Nazi book burning in the Third Reich
The official representative of the Russian Foreign Ministry, Maria Zakharova, commented on her Telegram channel yesterday's decision by the Canadian government to impose sanctions against a number of Russian journalists and artists.
Zakharova recalled the policy of Nazi Germany to combat dissent and compared the actions of the Canadian authorities with the policy of the Third Reich, which tried to drown out the voice of reason by destroying books and banning periodicals.
With the advent of Hitler to power in Germany in 1933, a struggle began with ideas that did not correspond to the spirit of German National Socialism. One of the demonstration actions in this direction was the burning of "hostile" books. So, on May 10, 1933, more than 25 thousand volumes of books with a "non-German spirit" were burned in Berlin.
Canada's latest anti-Russian sanctions are comparable to an attempt by the Third Reich to destroy the "non-German spirit" and drown out the voice of reason through the burning of books and the ban on periodicals.
- Zakharova wrote in the Telegram channel.
The Russian diplomat also added that Deputy Prime Minister of the Canadian government Chrystia Freeland is worthy of her grandfather, an accomplice of Nazi Germany Mikhailo Khomyak.
For reference: at one time, the nationalist Mikhailo Khomyak was a member of the circle of people ruled by Emil Gassner, a Nazi propagandist who headed the Nazi press department in occupied Poland. He took an active part in activities to justify the extermination of Polish Jews.

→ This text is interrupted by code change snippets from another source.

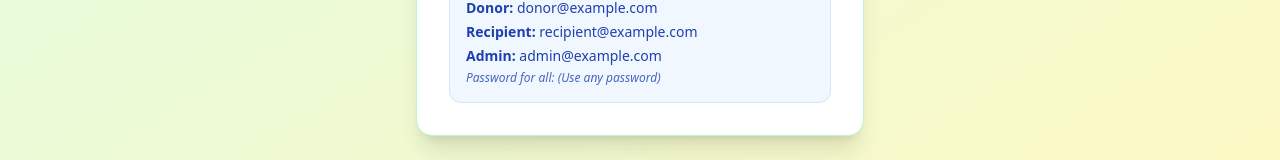
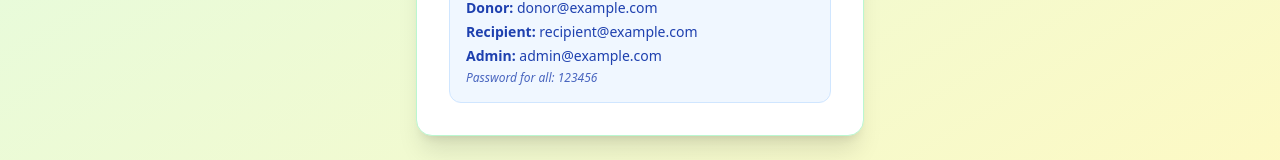
Before and after one commit to aviralgoel26/PetFull-Mine, a React (Create React App) app in the folder PetFullFrontend/petfull-frontend/: page /login in a window 1280 px wide. Shown: the part 576-736 px from the top of the page. Built offline with nearby package versions, Linux system fonts and the light colour scheme.

Commit message:
Added demo credentials for log in

```diff
--- a/PetFullFrontend/petfull-frontend/src/pages/Login.jsx
+++ b/PetFullFrontend/petfull-frontend/src/pages/Login.jsx
@@ -115,7 +115,7 @@ const Login = () => {
             <p><span className="font-semibold">Donor:</span> donor@example.com</p>
             <p><span className="font-semibold">Recipient:</span> recipient@example.com</p>
             <p><span className="font-semibold">Admin:</span> admin@example.com</p>
-            <p className="text-xs mt-2 italic opacity-80">Password for all: (Use any password)</p>
+            <p className="text-xs mt-2 italic opacity-80">Password for all: 123456</p>
           </div>
         </div>
 
```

Recall that yesterday Ottawa announced the imposition of sanctions against more than 50 Russian individuals and legal entities. The list also included such popular Russian artists as Nikolai Baskov, Nadezhda Babkina, Polina Gagarina, Oleg Gazmanov and others.